For podcasters and their advertisers, tracking the size of a podcast’s audience is sticky. You can track how many people download a podcast, but who knows if they actually listened to it?
iTunes is the #1 podcasting client (57% market share last year), and additional podcatchers push podcasts into iTunes, so much of the data about podcast listenership can be found in iTunes. Advertisers just need a way to get to it.
I recently commented to Phil Windley that perhaps the iTunes XML file could be mined for listenership data. iTunes exports an XML file that contains a rating, play count, last played date, and last skip date for every song and podcast. This would be extremely valuable information for advertisers.
Earlier this month my brother, father, and I went to Macworld in San Francisco, waking up at 4:00 AM on Tuesday to get into Steve Jobs’s keynote. We were amazed by the iPhone — definitely under the influence of Steve’s Reality Distortion Field. It wasn’t until the Cingular CEO took the stage (snore) that I realized how tired and hungry I was.
During the keynote, I was especially impressed by the idea of developing applications for the iPhone since it runs Mac OS X. Turns out that will not be a possibility; the phone is locked from outside developers.
There are two kinds of customer lock-in: by the company or by the customer. (Who holds the knob of the one-knobbed door.)
Some companies lock in customers with contracts, cancellation fees, and being difficult to work with — mobile phone companies, cable TV companies, 1and1.com, and Tivo.

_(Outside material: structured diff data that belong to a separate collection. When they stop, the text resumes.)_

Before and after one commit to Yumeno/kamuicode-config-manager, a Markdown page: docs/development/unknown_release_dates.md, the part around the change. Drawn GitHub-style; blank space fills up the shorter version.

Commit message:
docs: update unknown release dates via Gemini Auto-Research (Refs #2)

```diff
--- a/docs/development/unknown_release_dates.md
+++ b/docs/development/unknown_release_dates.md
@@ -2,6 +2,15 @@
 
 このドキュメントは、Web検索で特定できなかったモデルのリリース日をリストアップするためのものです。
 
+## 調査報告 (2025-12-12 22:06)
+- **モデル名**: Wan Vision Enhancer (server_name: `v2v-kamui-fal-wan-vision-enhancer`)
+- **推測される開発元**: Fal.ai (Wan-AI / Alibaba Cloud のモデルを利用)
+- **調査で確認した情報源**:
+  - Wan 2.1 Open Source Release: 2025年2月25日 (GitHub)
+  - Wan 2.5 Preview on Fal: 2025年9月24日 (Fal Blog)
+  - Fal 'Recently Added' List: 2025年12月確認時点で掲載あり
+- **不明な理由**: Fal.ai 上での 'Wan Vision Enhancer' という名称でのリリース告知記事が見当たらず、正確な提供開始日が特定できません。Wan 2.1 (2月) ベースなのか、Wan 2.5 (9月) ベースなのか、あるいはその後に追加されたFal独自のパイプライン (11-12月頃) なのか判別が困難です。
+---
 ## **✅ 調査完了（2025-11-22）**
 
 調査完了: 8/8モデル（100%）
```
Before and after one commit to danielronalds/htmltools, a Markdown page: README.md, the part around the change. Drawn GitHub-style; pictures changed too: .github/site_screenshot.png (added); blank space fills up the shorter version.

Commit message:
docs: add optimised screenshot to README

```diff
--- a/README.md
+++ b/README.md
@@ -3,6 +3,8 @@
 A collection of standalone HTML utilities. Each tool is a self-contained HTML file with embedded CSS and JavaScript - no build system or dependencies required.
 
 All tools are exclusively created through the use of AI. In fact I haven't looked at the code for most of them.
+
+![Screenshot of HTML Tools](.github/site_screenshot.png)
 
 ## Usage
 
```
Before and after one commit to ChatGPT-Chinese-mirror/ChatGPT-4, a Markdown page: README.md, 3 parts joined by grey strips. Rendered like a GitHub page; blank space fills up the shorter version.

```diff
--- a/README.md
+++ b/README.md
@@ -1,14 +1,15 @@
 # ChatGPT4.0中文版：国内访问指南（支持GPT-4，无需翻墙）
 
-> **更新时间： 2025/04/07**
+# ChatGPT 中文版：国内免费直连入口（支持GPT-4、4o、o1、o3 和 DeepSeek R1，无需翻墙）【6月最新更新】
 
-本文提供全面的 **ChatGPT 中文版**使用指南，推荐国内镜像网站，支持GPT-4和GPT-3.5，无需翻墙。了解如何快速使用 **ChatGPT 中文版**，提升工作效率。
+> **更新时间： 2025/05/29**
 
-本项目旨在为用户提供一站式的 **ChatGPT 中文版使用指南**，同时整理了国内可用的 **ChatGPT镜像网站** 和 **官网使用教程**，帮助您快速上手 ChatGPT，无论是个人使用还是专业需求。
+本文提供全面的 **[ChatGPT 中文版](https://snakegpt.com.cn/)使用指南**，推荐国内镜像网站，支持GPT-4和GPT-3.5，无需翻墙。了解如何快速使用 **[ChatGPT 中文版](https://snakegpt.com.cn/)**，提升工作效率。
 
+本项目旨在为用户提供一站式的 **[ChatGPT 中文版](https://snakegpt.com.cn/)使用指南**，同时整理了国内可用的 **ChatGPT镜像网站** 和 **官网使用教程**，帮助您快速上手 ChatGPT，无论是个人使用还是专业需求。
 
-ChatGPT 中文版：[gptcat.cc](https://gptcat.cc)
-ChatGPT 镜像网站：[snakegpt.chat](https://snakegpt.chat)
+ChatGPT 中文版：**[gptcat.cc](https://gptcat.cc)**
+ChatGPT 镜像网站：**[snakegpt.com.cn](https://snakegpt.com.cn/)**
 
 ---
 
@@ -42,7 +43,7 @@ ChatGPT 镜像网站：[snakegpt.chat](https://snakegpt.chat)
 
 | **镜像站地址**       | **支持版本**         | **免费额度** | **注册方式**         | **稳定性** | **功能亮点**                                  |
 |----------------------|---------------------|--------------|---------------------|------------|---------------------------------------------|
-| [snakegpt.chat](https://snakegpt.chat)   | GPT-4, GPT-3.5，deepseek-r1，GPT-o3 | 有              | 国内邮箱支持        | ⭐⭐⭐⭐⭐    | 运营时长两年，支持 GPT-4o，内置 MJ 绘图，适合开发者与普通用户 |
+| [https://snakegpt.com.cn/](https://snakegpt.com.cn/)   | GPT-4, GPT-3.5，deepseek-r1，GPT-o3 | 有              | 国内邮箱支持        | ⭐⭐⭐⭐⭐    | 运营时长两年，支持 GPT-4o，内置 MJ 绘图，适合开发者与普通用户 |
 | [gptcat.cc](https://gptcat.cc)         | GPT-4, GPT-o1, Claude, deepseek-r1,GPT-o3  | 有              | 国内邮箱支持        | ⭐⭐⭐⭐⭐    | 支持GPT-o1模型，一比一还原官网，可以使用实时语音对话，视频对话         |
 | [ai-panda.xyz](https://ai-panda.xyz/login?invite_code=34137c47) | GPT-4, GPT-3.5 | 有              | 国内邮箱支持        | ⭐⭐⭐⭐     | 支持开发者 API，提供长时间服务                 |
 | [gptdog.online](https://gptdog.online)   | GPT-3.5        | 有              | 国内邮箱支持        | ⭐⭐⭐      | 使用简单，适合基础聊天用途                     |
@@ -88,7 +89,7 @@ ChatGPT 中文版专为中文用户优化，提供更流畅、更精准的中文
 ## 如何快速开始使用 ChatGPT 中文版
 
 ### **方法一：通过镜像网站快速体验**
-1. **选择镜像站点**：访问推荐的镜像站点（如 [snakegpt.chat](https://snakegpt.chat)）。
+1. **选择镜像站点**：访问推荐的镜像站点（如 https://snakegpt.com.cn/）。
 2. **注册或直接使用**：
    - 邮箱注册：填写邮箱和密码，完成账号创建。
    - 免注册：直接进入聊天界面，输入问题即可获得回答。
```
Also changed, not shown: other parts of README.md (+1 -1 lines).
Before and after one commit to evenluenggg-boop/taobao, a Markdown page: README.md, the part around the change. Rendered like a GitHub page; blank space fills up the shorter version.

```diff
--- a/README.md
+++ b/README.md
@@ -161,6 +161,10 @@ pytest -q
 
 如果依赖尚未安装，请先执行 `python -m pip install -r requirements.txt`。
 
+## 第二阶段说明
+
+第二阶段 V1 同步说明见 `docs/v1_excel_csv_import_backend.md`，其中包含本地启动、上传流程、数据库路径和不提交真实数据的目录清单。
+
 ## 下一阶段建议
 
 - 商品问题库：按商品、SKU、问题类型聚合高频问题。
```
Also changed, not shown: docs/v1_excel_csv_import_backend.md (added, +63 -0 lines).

Other companies lock in customers by building phenomenal products and platforms, fostering great communities, and inspiring loyalty (even evangelism) — Apple, WordPress, Bluehost.com. Customers don’t want to leave companies like these; they lock themselves in.
At $500-600, I’m not convinced a locked-down iPhone is right for me. (Maybe.) But if I had the ability to develop applications for an always-on, Internet-connected device, I’d lock myself in.
Bonus: This Nightline video covers the announcement of the iPhone, including an exclusive with Steve Jobs. From :37 to :40 (or 5:16 to 5:13) you can see my father walking along 4th Street early Tuesday morning while my brother and I waited in line. (He brought us back Denny’s.)